▸ TASK REQUIREMENTS: Restate the records below exactly. Pictures are not part of the copy.

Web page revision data
──────
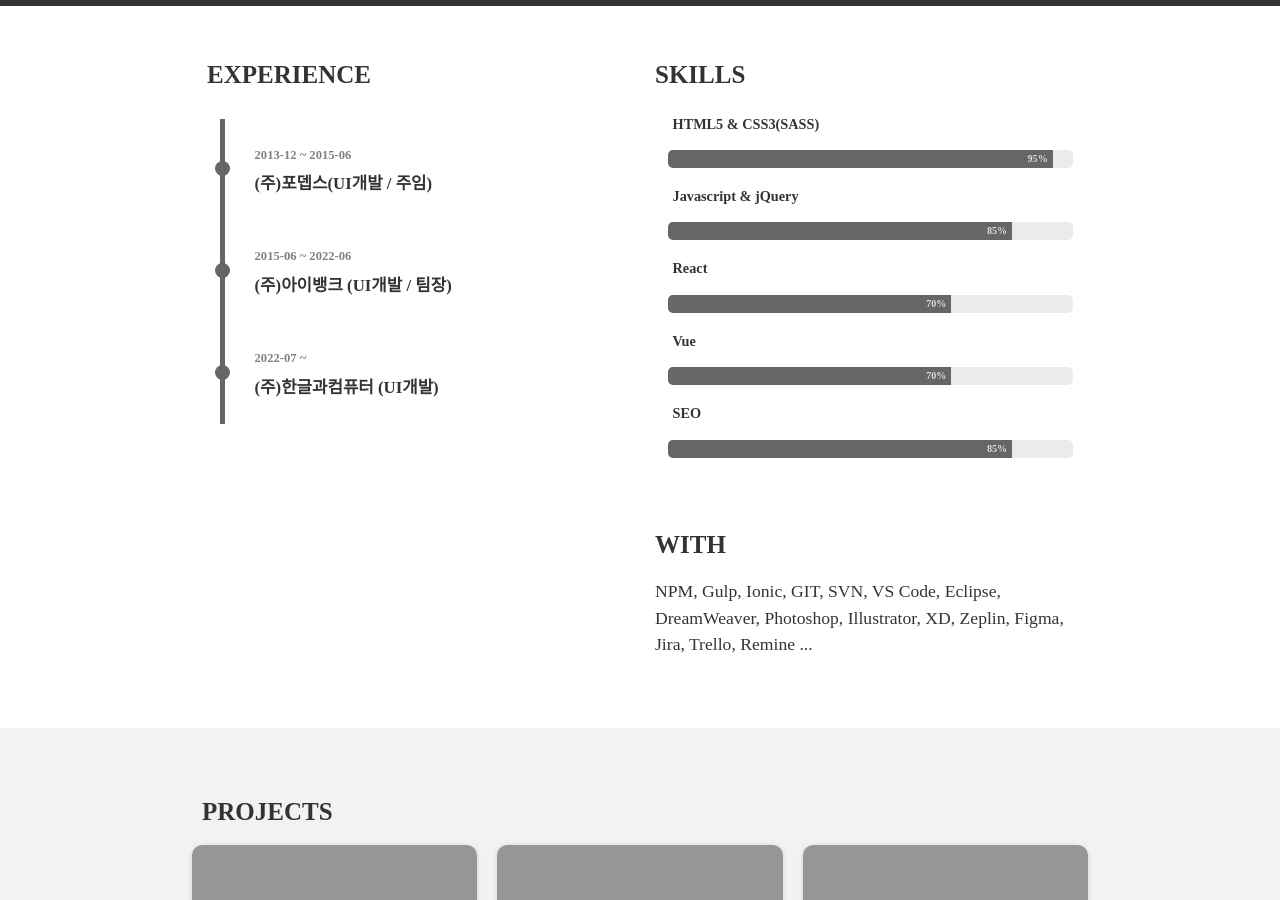
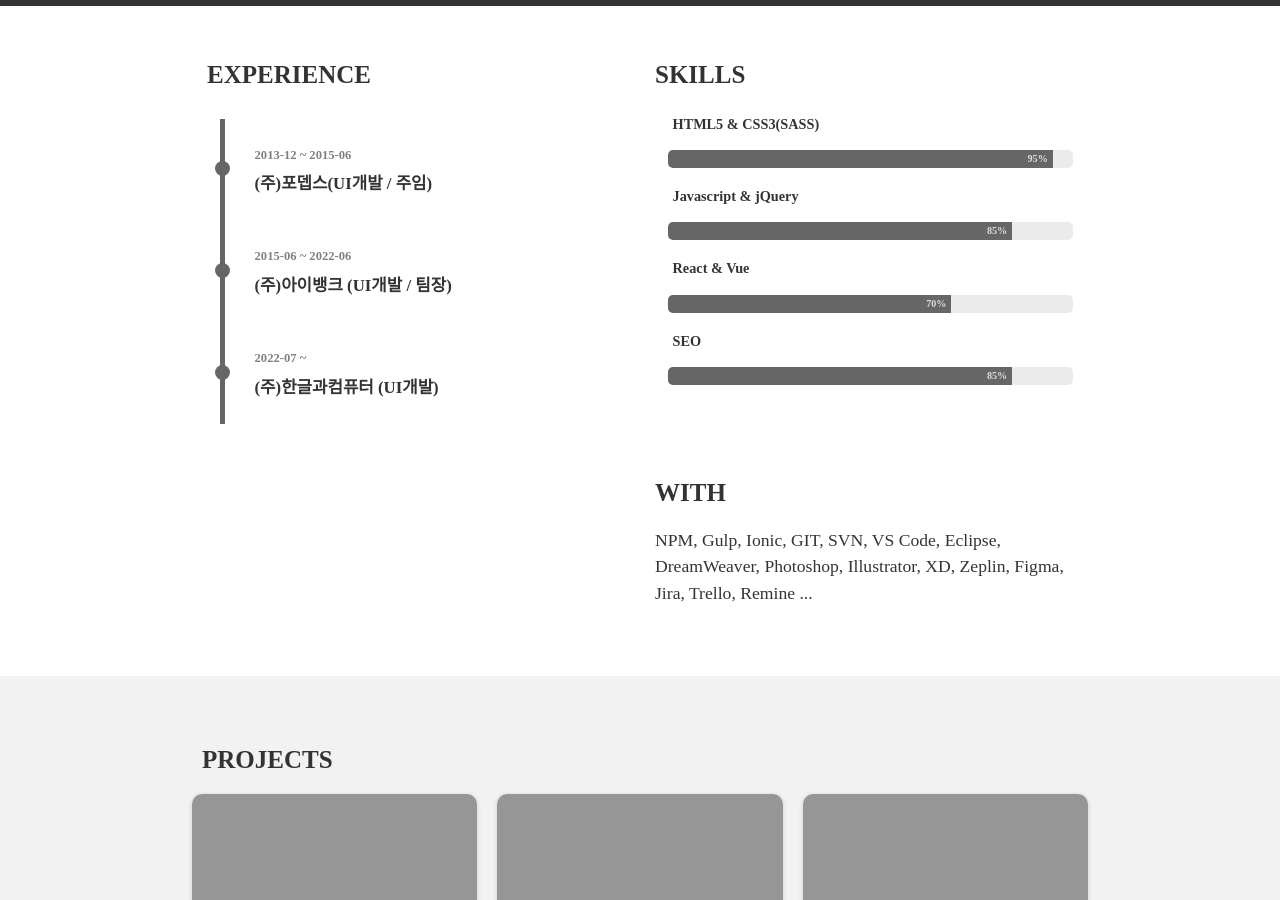
Before and after one commit to JeongrakChoi/JeongrakChoi.github.io, a Jekyll site: the page built from portfolio.html, in a window 1280 px wide and 900 px high, scrolled down 397 px. Built offline with Jekyll 4.4.1, drawn with Linux system fonts in a browser that asks for light colours; nearby versions of some CDN libraries; some web fonts are replaced.

Commit message:
Update _config.yml

```diff
--- a/_config.yml
+++ b/_config.yml
@@ -27,9 +27,7 @@ theme_settings:
         value: 95 # Percent value
       - skill: Javascript & jQuery
         value: 85 # Percent value
-      - skill: React
-        value: 70 # Percent value
-      - skill: Vue
+      - skill: React & Vue
         value: 70 # Percent value
       - skill: SEO
         value: 85 # Percent value
```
──────
▸ WRITTEN RESPONSE:
Before and after one commit to JeongrakChoi/JeongrakChoi.github.io, a Jekyll site: the page built from portfolio.html, in a window 1280 px wide and 900 px high, scrolled down 397 px. Built offline with Jekyll 4.4.1, drawn with Linux system fonts in a browser that asks for light colours; nearby versions of some CDN libraries; some web fonts are replaced.

Commit message:
Update _config.yml

```diff
--- a/_config.yml
+++ b/_config.yml
@@ -27,9 +27,7 @@ theme_settings:
         value: 95 # Percent value
       - skill: Javascript & jQuery
         value: 85 # Percent value
-      - skill: React
-        value: 70 # Percent value
-      - skill: Vue
+      - skill: React & Vue
         value: 70 # Percent value
       - skill: SEO
         value: 85 # Percent value
```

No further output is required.